By Ryan Woo
BEIJING (Reuters) -President Xi Jinping said on Monday stable ties between China and Australia served each other’s interests and both should expand their cooperation, sending a clear signal that Beijing was ready to move on from recent tensions.
China and Australia should promote the development of their strategic partnership as they build up mutual understanding and trust, Xi told Australian Prime Minister Anthony Albanese, the first Australian leader to visit Beijing since 2016, at the Great Hall of the People in the heart of the Chinese capital.
A strong relationship “will be beneficial into the future,” Albanese told Xi in their second face-to-face talks in a year, a meeting that lasted more than an hour.
For decades, China and Australia built a relationship on trade, with Beijing becoming Canberra’s biggest commercial partner with purchases of Australian food and natural resources.
But ties soured after Australia in 2017 accused China of meddling in its politics. The following year, Australia banned equipment from Chinese tech giant Huawei Technologies Co for its 5G network out of national security fears.
An Australian call in 2020 for an international inquiry into the origin of the COVID pandemic, which emerged in the Chinese city of Wuhan in late 2019, infuriated Beijing, which responded with blocks on various Australian imports.
As relations deteriorated, China warned its students against studying in Australia, citing racist incidents, threatening a multi-billion-dollar education market.
Earlier on Monday, Albanese stopped by Beijing’s iconic Temple of Heaven and posed for a photograph at the circular Echo Wall where Australia’s then prime minister, Gough Whitlam, stood in 1973, a year after the two countries established ties.
“In China we often say that when drinking water, we should not forget those who dug the well,” Xi said. “The Chinese people will not forget Prime Minister Whitlam for digging the well for us.”
Albanese took steps to stabilise relations after he became prime minister in May last year and met Xi on the sidelines of a G20 summit in Indonesia in November.
China soon began lowering trade barriers, allowing imports of coal in January and ending tariffs on barley in August. Last month, Beijing agreed to review dumping tariffs of 218% on Australian wine.
“I noted very much unimpeded trade was in the interest of both countries, was good for Chinese consumers as well as Australian exporters,” Albanese told reporters after the meeting. “He certainly agreed that Australian wine is good.”

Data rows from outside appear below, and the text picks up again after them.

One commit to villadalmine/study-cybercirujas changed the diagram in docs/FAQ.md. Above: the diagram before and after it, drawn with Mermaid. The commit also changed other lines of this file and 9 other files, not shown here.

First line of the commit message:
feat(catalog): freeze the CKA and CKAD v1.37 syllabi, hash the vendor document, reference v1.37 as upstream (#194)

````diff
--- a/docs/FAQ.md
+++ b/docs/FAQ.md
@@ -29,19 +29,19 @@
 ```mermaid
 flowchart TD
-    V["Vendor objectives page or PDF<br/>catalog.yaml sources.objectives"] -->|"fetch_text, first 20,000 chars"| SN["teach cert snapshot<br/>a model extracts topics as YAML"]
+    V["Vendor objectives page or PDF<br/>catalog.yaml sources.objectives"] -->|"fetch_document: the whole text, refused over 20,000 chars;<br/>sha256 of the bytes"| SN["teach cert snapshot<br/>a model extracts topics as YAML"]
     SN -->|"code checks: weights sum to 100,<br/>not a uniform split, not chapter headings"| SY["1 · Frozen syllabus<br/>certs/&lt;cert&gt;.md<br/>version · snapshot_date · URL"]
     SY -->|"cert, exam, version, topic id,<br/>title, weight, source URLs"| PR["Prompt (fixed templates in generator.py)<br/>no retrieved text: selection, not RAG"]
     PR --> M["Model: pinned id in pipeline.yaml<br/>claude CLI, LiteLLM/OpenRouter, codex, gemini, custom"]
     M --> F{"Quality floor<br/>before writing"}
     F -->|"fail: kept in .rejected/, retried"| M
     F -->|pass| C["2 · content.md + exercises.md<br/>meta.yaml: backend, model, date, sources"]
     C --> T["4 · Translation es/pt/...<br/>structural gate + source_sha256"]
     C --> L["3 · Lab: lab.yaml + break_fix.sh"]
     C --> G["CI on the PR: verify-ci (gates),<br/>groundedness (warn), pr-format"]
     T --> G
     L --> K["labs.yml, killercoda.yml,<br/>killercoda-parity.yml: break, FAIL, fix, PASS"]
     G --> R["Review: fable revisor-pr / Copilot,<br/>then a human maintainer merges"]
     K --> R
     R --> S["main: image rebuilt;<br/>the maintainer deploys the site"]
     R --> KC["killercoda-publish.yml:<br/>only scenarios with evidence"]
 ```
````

China’s January-September imports from Australia increased 8.1% from a year earlier to $116.9 billion, Chinese customs data show. In 2022, imports plunged 12.7% to $142.1 billion.
The meeting was “very positive”, Albanese said, adding that he had invited Xi to visit Australia.
“Both of us certainly agreed that we shouldn’t be defined by our differences, recognise that they are there, but also recognise the mutual benefit that we have.”
Obstacles remain in their relationship.
Australian backing of a U.N. ruling rejecting China’s territorial claims in the South China Sea has angered Beijing, which has told Canberra the issue is not its concern.
Australia says the South China Sea is an important passageway for its trade with Japan and South Korea.
Beijing’s projection of power among Pacific island nations also alarmed Australia, while Canberra’s security alliance with the United States and Britain in the Indo-Pacific – known as AUKUS – stoked Chinese worries about containment.
“AUKUS didn’t come up explicitly. We discussed, though, regional stability,” Albanese said, without giving specifics. “I spoke about guardrails and military-to-military cooperation between the United States and China. That’s important.”
Albanese also raised the case of Australian writer Yang Hengjun, who has been jailed in Beijing for four years on espionage charges.
(Reporting by Ryan Woo; additional reporting by Kirsty Needham in Sydney; editing by Robert Birsel and Mark Heinrich)